Monday, January 07, 2008

What's wrong with wanting to be a princess?

Y'know. Every so often someone writes an article* about the negative impact of little girls dressing up as princesses and it really sticks in my craw. So I've decided to write about it, even though questioning this topic might look like I'm missing some sort of important point while living in the dark ages waiting to be rescued.

I understand that the Princess myth doesn't fit into reality. Write about the princess themed merchandise that makes up a $4.4 billion dollar industry and the phrases 'women's oppression,' 'bad role model,' and 'pandemic' inevitably come up. The hidden dangers lurk everywhere waiting to ensnare little girls with tiaras, dresses, puzzles, books, and movies. Speaking of movies, the Disney company "shamelessly profits" by releasing yet another princess movie. The conspiracy to appeal to little girls of all nationalities and cultures is clearly apparent with Disney's new African American princess.

Today's informed parent should protect all of their children from ever stepping foot in a toy store lest they be accosted by a princess themed item that their daughter cannot obviously live without. Shield the eyes of your child. Take the moral high ground when you see Princess costumes in the street on Halloween. Tsk tsk, you say to yourself. If only those parents knew that they were perpetuating a myth, that it's unhealthy for little girls to dress up and pretend. Better to focus your efforts on moulding your child into your definition of success.

It's easy to use Diana or Princess Masako of Japan as a parable of how royalty doesn't live happily ever after. Or speculate on the downfall of royal marriages. Extreme examples only show the one side. Must we rewrite Cinderella, revealing the cold hard reality to our children? Isn't this why those stories end with 'And they lived happily ever after?' The story-tellers knew the reality way back then didn't they? Another conspiracy. But useful. When feminists run out of things to write, at least they've got the princess myth to complain about.

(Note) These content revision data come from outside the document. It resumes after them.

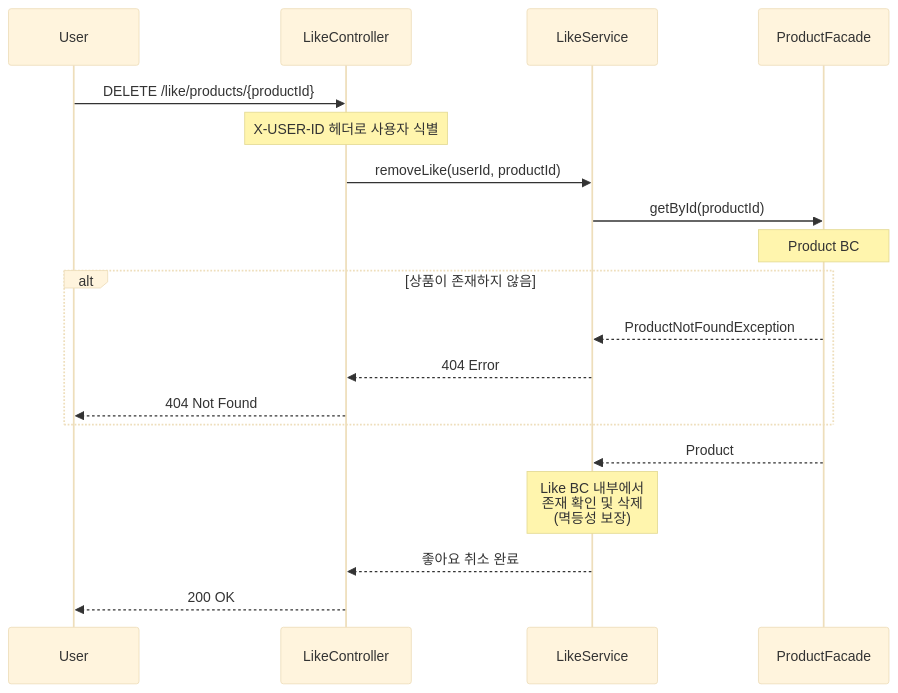
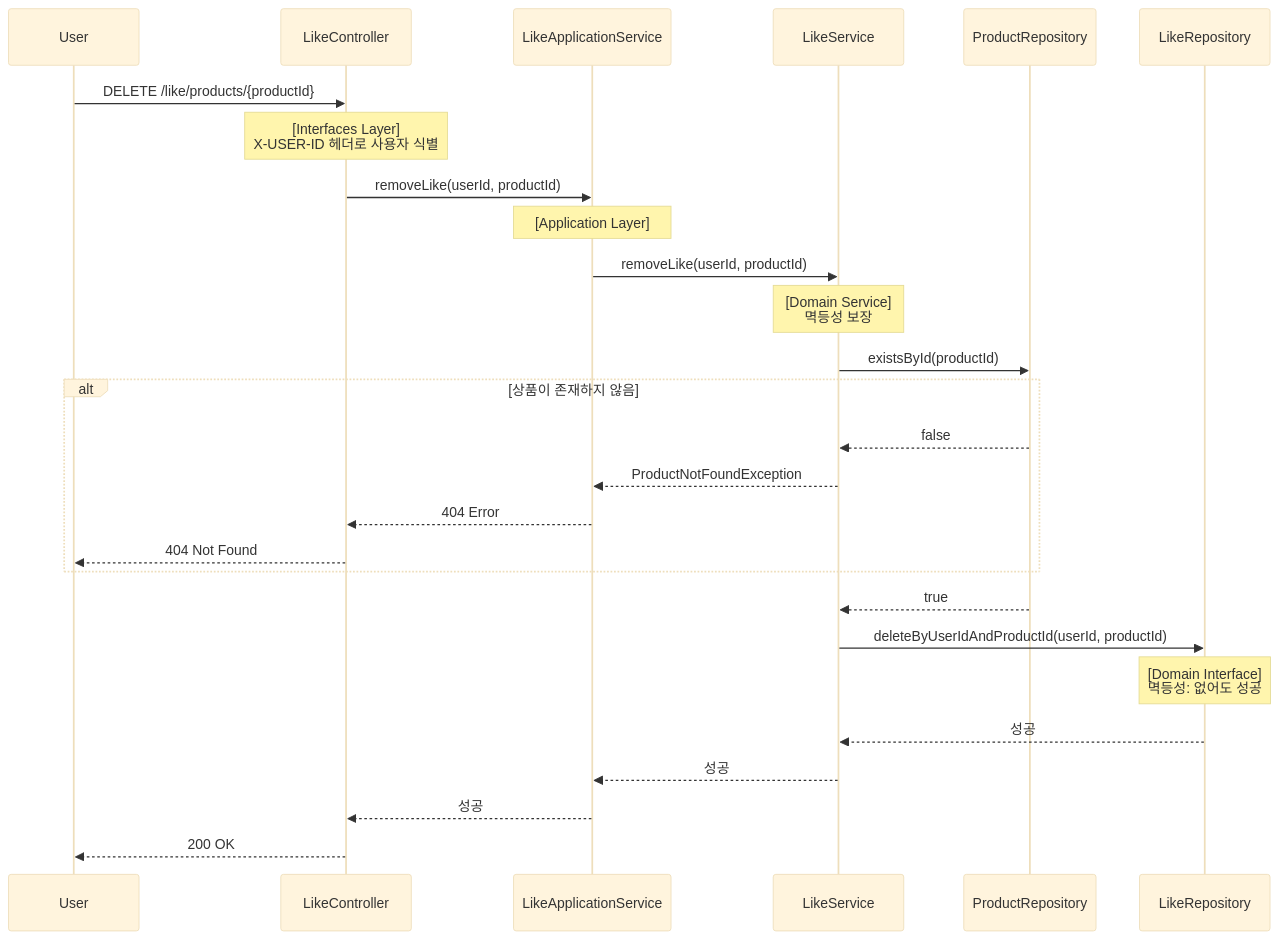
One commit to ghojeong/loopers-spring-kotlin-template changed the third of 5 diagrams in .docs/round2/2-sequence-diagrams.md. Above: the diagram before and after it, drawn with Mermaid (base theme). The commit also changed other lines of this file and 3 other files, not shown here.

````diff
--- a/.docs/round2/2-sequence-diagrams.md
+++ b/.docs/round2/2-sequence-diagrams.md
@@ -88,27 +136,35 @@
 ```mermaid
 sequenceDiagram
     participant User
     participant LikeController
+    participant LikeApplicationService
     participant LikeService
-    participant ProductFacade
+    participant ProductRepository
+    participant LikeRepository
 
     User->>LikeController: DELETE /like/products/{productId}
-    Note over LikeController: X-USER-ID 헤더로 사용자 식별
+    Note over LikeController: [Interfaces Layer]<br/>X-USER-ID 헤더로 사용자 식별
 
-    LikeController->>LikeService: removeLike(userId, productId)
+    LikeController->>LikeApplicationService: removeLike(userId, productId)
+    Note over LikeApplicationService: [Application Layer]
 
-    LikeService->>ProductFacade: getById(productId)
-    Note over ProductFacade: Product BC
+    LikeApplicationService->>LikeService: removeLike(userId, productId)
+    Note over LikeService: [Domain Service]<br/>멱등성 보장
+
+    LikeService->>ProductRepository: existsById(productId)
     alt 상품이 존재하지 않음
-        ProductFacade-->>LikeService: ProductNotFoundException
-        LikeService-->>LikeController: 404 Error
+        ProductRepository-->>LikeService: false
+        LikeService-->>LikeApplicationService: ProductNotFoundException
+        LikeApplicationService-->>LikeController: 404 Error
         LikeController-->>User: 404 Not Found
     end
+    ProductRepository-->>LikeService: true
 
-    ProductFacade-->>LikeService: Product
+    LikeService->>LikeRepository: deleteByUserIdAndProductId(userId, productId)
+    Note over LikeRepository: [Domain Interface]<br/>멱등성: 없어도 성공
 
-    Note over LikeService: Like BC 내부에서<br/>존재 확인 및 삭제<br/>(멱등성 보장)
-
-    LikeService-->>LikeController: 좋아요 취소 완료
+    LikeRepository-->>LikeService: 성공
+    LikeService-->>LikeApplicationService: 성공
+    LikeApplicationService-->>LikeController: 성공
     LikeController-->>User: 200 OK
 ```
````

Sometimes I wonder whether we're not giving our children enough credit for being able to see past this fantasy. Children who once believed in Santa Claus are not scarred for life once they find out he isn't real. Must the desire to have the latest Princess barbie doll lead to the downfall of the women's movement? Is it really that important?

Obviously to some, it is. But do those same people analyse the impact on society when boys pretend to be knights in shining armour? Isn't that just as unrealistic? Maybe I'm biased because of my interest in royalty. Or the fact that as a little girl, I too wanted to be a princess. I eventually grew out of it because it was just a dream. Regardless of how unrealistic, I won't stop my daughter from dressing up like a princess, or playing make believe with the idea. Because there's nothing wrong with it.

© Marilyn Braun 2008

* This article was inspired by a posting on the World of Royalty Blog.

1 comment:

Divya said...

Hi! I really don't read too much...nor am I interested in blogs that talk about royalty...but I must say...YOU write really well...I didn't mind reading your article thru and thru..i wonder how i stumbled upon this :)